1066 CE: Anglo-Norman
In 1066 the Normans (what is now Northern France) invaded England and took over, they brought their language with them and created a language called ‘Anglo-Norman’ which was a sort of mix of Old English and Old French, but they had trouble making it stick, it was mostly spoken by the ruling classes but didn’t fully reach the common people.
1214 CE: Anglo-French
Britain was ruled by a Norman leader until 1214 when Philip Augustus of France took over Normandy and brought it under French rule, gaining England in the process. ‘Anglo-French’ was then the official language of the courts in Britain. The ruling classes really tried to push French as the language of the elite, which is why we have a lot of words from French but that generally relate to government, religion, law and the military.
1300 CE: Middle English
Following the death of the obvious heir to the throne which was being held by a Norman Duke, Britain went into ‘The anarchy’ and there was a war of succession which eventually resulted in the French being out and the Magna Carta being created – this paved the way for the united kingdom. As soon as the French were out, English literature started to reappear and it wasn’t long until English was again the official language of the government. This version of English is generally called ‘Middle English’, the main changes being that most word endings which were based (-el, -en) etc started to end in just ‘e’, and the way of denoting plurals became an ‘s’, with a few exceptions such as ‘Children’.
1400 CE: Early Modern English
Middle English then went on to become ‘Early modern English’ in the 15th Century, during what is called ‘the great vowel shift’ where the pronunciation of so-called long vowels changed, for example, the word ‘bite’ would have been pronounced as we say ‘beat’ today, before the great vowel shift. This was the result of standardisation, the country was better connected and people became aware of dialects, the sense of a right and a wrong way to pronounce things came about.

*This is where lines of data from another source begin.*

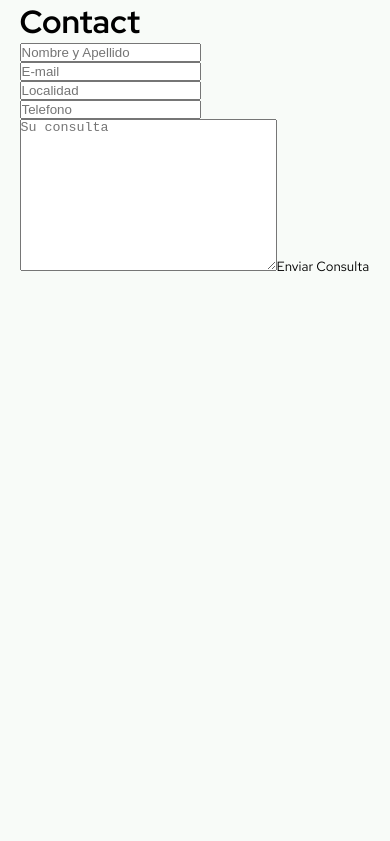
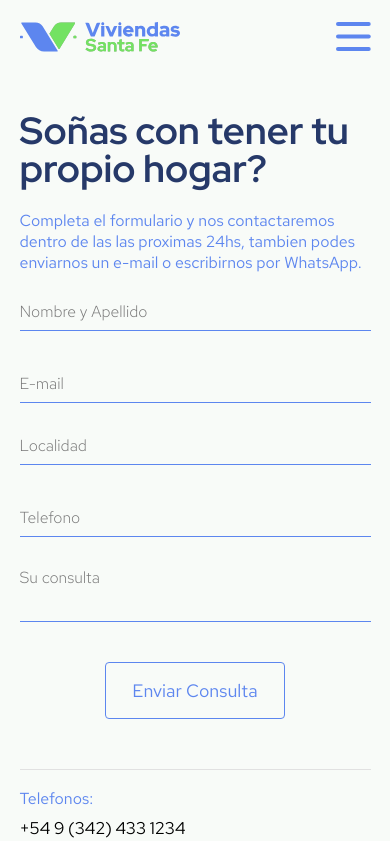
Before and after one commit to franciscominen/Construcciones-VSF, a Nuxt app: page /contact in a window 390 px wide. Shown: the top 841 px of the page. Built offline with nearby package versions, Linux system fonts and the light colour scheme.

Commit message:
Contact page finished

```diff
--- a/assets/main.scss
+++ b/assets/main.scss
@@ -28,7 +28,9 @@ a {
 
 h1,
 h2,
-h3 {
+h3,
+h4,
+h5 {
     font-family: $displayFont;
 }
 
--- /dev/null
+++ b/components/ContactForm.vue
@@ -0,0 +1,226 @@
+<template>
+  <section class="contact-form">
+    <form @submit.prevent="onSendConsult" v-if="!isSendSuccess">
+      <article>
+        <input
+          type="text"
+          v-model="name"
+          placeholder="Nombre y Apellido"
+          required
+          minlength="3"
+        />
+        <input
+          type="email"
+          v-model="email"
+          placeholder="E-mail"
+          required
+          minlength="3"
+        />
+      </article>
+      <article>
+        <input
+          type="text"
+          v-model="location"
+          placeholder="Localidad"
+          required
+          minlength="3"
+        />
+        <input
+          type="number"
+          v-model="phone"
+          placeholder="Telefono"
+          required
+          minlength="3"
+        />
+      </article>
+      <textarea
+        placeholder="Su consulta"
+        v-model="consultText"
+        required
+        minlength="10"
+        maxlength="400"
+      ></textarea>
+      <Spinner v-if="isLoading" />
+      <button type="submit" :disabled="!isDisabled" v-else>
+        Enviar Consulta
+      </button>
+    </form>
+
+    <section v-else class="consultSuccess_wrapper">
+      <img src="@/assets/images/icons/check.svg" alt="" />
+      <div>
+        <h3>Su consulta ha sido enviada</h3>
+        <p>Nos contactaremos con usted durante las proximas 48hs.</p>
+      </div>
+    </section>
+  </section>
+</template>
+
+<script>
+import Spinner from '@/components/Spinner.vue'
+
+export default {
+  name: 'ContactForm',
+  data() {
+    return {
+      isSendSuccess: false,
+      isLoading: false,
+      id: Math.random() * 20,
+      name: '',
+      email: '',
+      location: '',
+      phone: '',
+      consultText: '',
+    }
+  },
+  components: { Spinner },
+  computed: {
+    isDisabled() {
+      return (
+        !!this.name &&
+        !!this.email &&
+        !!this.location &&
+        !!this.phone &&
+        !!this.consultText
+      )
+    },
+  },
+  methods: {
+    onSendConsult() {
+      try {
+        this.isLoading = true
+        this.$fire.firestore
+          .collection('Consults')
+          .doc()
+          .set({
+            id: Math.round(this.id),
+            name: this.name,
+            email: this.email,
+            location: this.location,
+            phone: this.phone,
+            consultText: this.consultText,
+          })
+        this.isSendSuccess = true
+        this.isLoading = false
+      } catch (err) {
+        console.log(err)
+      }
+    },
+  },
+  mounted() {
+    console.log(this.isDisabled)
+  },
+}
+</script>
+
+<style lang='scss' scoped>
+@import '@/assets/main.scss';
+.contact-form {
+  margin: 18px 0;
+  form {
+    display: flex;
+    flex-direction: column;
+    justify-content: center;
+    gap: 22px;
+    article {
+      display: flex;
+      width: 100%;
+      gap: 32px;
+      input {
+        width: 100%;
+        background: transparent;
+        border: none;
+        border-bottom: 1px solid $lightblue;
+        font-family: $textFont;
+        font-size: 18px;
+        padding: 8px 0;
+        transition: 0.2s;
+        &::placeholder {
+          font-size: 16px;
+          font-weight: 300;
+        }
+        &:focus {
+          transition: 0.2s;
+          outline: none;
+          border-bottom: 1px solid $green;
+          color: $blue;
+        }
+      }
+    }
+    textarea {
+      resize: none;
+      width: 100%;
+      background: transparent;
+      border: none;
+      border-bottom: 1px solid $lightblue;
+      font-family: $textFont;
+      font-size: 18px;
+      padding: 8px 0;
+      margin-bottom: 18px;
+      transition: 0.2s;
+      &::placeholder {
+        font-size: 16px;
+        font-weight: 300;
+      }
+      &:focus {
+        transition: 0.2s;
+        outline: none;
+        border-bottom: 1px solid $green;
+        color: $blue;
+      }
+    }
+    button {
+      width: 10em;
+      color: $white;
+      background: $green;
+      font-size: 18px;
+      padding: 16px;
+      border: 1px solid $green;
+      border-radius: 4px;
+      transition: 0.2s;
+      &:hover {
+        background-color: rgb(116, 213, 116);
+      }
+      &:disabled {
+        color: $lightblue;
+        background: transparent;
+        border: 1px solid $lightblue;
+        pointer-events: none;
+      }
+    }
+  }
+
+  .consultSuccess_wrapper {
+    display: flex;
+    align-items: center;
+    gap: 16px;
+    margin-top: 42px;
+    img {
+      width: 58px;
+    }
+    div {
+      h3 {
+        color: $lightblue;
+        font-size: 28px;
+      }
+      p {
+        color: $green;
+        font-size: 18px;
+      }
+    }
+  }
+}
+
+@media (max-width: 1024px) {
+  .contact-form {
+    form {
+      article {
+        flex-direction: column;
+      }
+      button {
+        margin: 0 auto;
+      }
+    }
+  }
+}
+</style>
--- a/components/SocialMediaLinks.vue
+++ b/components/SocialMediaLinks.vue
@@ -33,7 +33,6 @@ export default {
 
 .socialMedia_blue {
   display: flex;
-  justify-content: center;
   align-items: center;
   gap: 16px;
   li {
--- a/pages/contact/index.vue
+++ b/pages/contact/index.vue
@@ -1,86 +1,175 @@
 <template>
-  <main>
-    <h1>Contact</h1>
-    <form @submit.prevent="onSendConsult">
-      <input
-        type="text"
-        v-model="name"
-        placeholder="Nombre y Apellido"
-        required
-        minlength="3"
-      />
-      <input
-        type="email"
-        v-model="email"
-        placeholder="E-mail"
-        required
-        minlength="3"
-      />
-      <input
-        type="text"
-        v-model="location"
-        placeholder="Localidad"
-        required
-        minlength="3"
-      />
-      <input
-        type="number"
-        v-model="phone"
-        placeholder="Telefono"
-        required
-        minlength="3"
-      />
-      <textarea
-        placeholder="Su consulta"
-        v-model="consultText"
-        cols="30"
-        rows="10"
-        required
-        minlength="10"
-        maxlength="400"
-      ></textarea>
-      <button type="submit">Enviar Consulta</button>
-    </form>
-  </main>
+  <div>
+    <Navbar v-if="!isMobile" />
+    <NavbarMobile v-else />
+
+    <main class="contact-main">
+      <section class="contactForm_wrapper">
+        <h1>Soñas con tener tu propio hogar?</h1>
+        <p>
+          Completa el formulario y nos contactaremos dentro de las las proximas
+          24hs, tambien podes enviarnos un e-mail o escribirnos por WhatsApp.
+        </p>
+        <ContactForm />
+      </section>
+
+      <ul class="contactData_wrapper">
+        <li>
+          <p>Telefonos:</p>
+          <h4>+54 9 (342) 433 1234</h4>
+          <h4>+54 9 (342) 433 1234</h4>
+        </li>
+        <li>
+          <p>Email:</p>
+          <h4>viviendassantafe@gmail.com</h4>
+        </li>
+        <li>
+          <p>Seguinos:</p>
+          <SocialMediaLinks :classColor="`socialMedia_blue`" />
+        </li>
+        <li>
+          <p>Oficinas:</p>
+          <h4>Santa Fe</h4>
+          <h4>Saavedra 1699 CP 3000</h4>
+        </li>
+      </ul>
+    </main>
+    <iframe
+      src="https://www.google.com/maps/embed?pb=!1m18!1m12!1m3!1d3396.2466530423067!2d-60.720768685014875!3d-31.654470981325435!2m3!1f0!2f0!3f0!3m2!1i1024!2i768!4f13.1!3m3!1m2!1s0x95b5a9ab7897451b%3A0xa74d1c4e73e990a3!2sSaavedra%201699%2C%20S3000EXO%20Santa%20Fe!5e0!3m2!1ses-419!2sar!4v1653448668537!5m2!1ses-419!2sar"
+      width="100%"
+      height="300"
+      style="border: 0"
+      allowfullscreen=""
+      loading="lazy"
+      referrerpolicy="no-referrer-when-downgrade"
+    ></iframe>
+    <div class="copyright">
+      <p>© All right reserved. Viviendas Santa Fe SRL 2022</p>
+    </div>
+  </div>
 </template>
 
-<script>
+<script lang='ts'>
+import Navbar from '@/components/Navbar.vue'
+import NavbarMobile from '@/components/NavbarMobile.vue'
+import ContactForm from '@/components/ContactForm.vue'
+import SocialMediaLinks from '@/components/SocialMediaLinks.vue'
+
 export default {
   name: 'Contact',
+  components: { Navbar, NavbarMobile, ContactForm, SocialMediaLinks },
   data() {
-    return {
-      id: Math.random() * 20,
-      name: '',
-      email: '',
-      location: '',
-      phone: '',
-      consultText: '',
-    }
+    return {}
   },
-  methods: {
-    onSendConsult() {
-      try {
-        this.$fire.firestore
-          .collection('Consults')
-          .doc()
-          .set({
-            id: Math.round(this.id),
-            name: this.name,
-            email: this.email,
-            location: this.location,
-            phone: this.phone,
-            consultText: this.consultText,
-          })
-
-        console.log('Document successfully written!')
-      } catch (err) {
-        console.log(err)
+  methods: {},
+  computed: {
+    isMobile(): boolean {
+      if (process.client) {
+        let width = window.innerWidth
+        if (width < 1024) {
+          return true
+        }
       }
+      return false
     },
   },
-  mounted() {},
+  created() {
+    this.isMobile
+  },
 }
 </script>
 
-<style>
+<style lang='scss' scoped>
+@import '@/assets/main.scss';
+
+.contact-main {
+  display: flex;
+  justify-content: center;
+  gap: 8em;
+  height: auto;
+  padding: 9em 0 3em 0;
+
+  .contactForm_wrapper {
+    display: flex;
+    flex-direction: column;
+
+    h1 {
+      color: $blue;
+      font-size: 40px;
+      margin-bottom: 12px;
+    }
+    p {
+      font-size: 18px;
+      color: $lightblue;
+    }
+  }
+
+  .contactData_wrapper {
+    display: flex;
+    flex-direction: column;
+    gap: 42px;
+    padding-left: 42px;
+    border-left: 1px solid rgb(225, 225, 225);
+    height: 24.6em;
+
+    li {
+      p {
+        font-size: 16px;
+        color: $lightblue;
+        margin-bottom: 8px;
+      }
+      h4 {
+        font-weight: 400;
+        font-size: 17px;
+      }
+    }
+  }
+}
+iframe {
+  margin-bottom: -5px;
+}
+.copyright {
+  width: 100%;
+  background-color: $lightblue;
+  padding: 28px;
+  text-align: center;
+  p {
+    color: $white;
+    font-size: 14px;
+  }
+}
+
+@media (max-width: 1024px) {
+  .contact-main {
+    display: flex;
+    justify-content: center;
+    flex-direction: column;
+    gap: 2em;
+    padding: 7em 5% 3em 5%;
+
+    .contactForm_wrapper {
+      display: flex;
+      flex-direction: column;
+
+      h1 {
+        line-height: 1;
+        font-size: 38px;
+        margin-bottom: 22px;
+      }
+      p {
+        font-size: 16px;
+      }
+    }
+
+    .contactData_wrapper {
+      display: flex;
+      flex-direction: column;
+      gap: 32px;
+      padding: 18px 0 0 0;
+      border-left: none;
+      border-top: 1px solid rgb(225, 225, 225);
+      height: auto;
+    }
+  }
+}
 </style>
```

1755 CE: Modern English
The final step along our historical journey is ‘Modern English’, marked by the creation of the first dictionary by Samuel Johnson in 1755, now English was even more standardised, each word had an officially correct way to be spelt and pronounced, of course, dialect still existed. In the early 1800s, Britain underwent the ‘industrial revolution’ and the language grew dramatically as we needed new words for new inventions and concepts.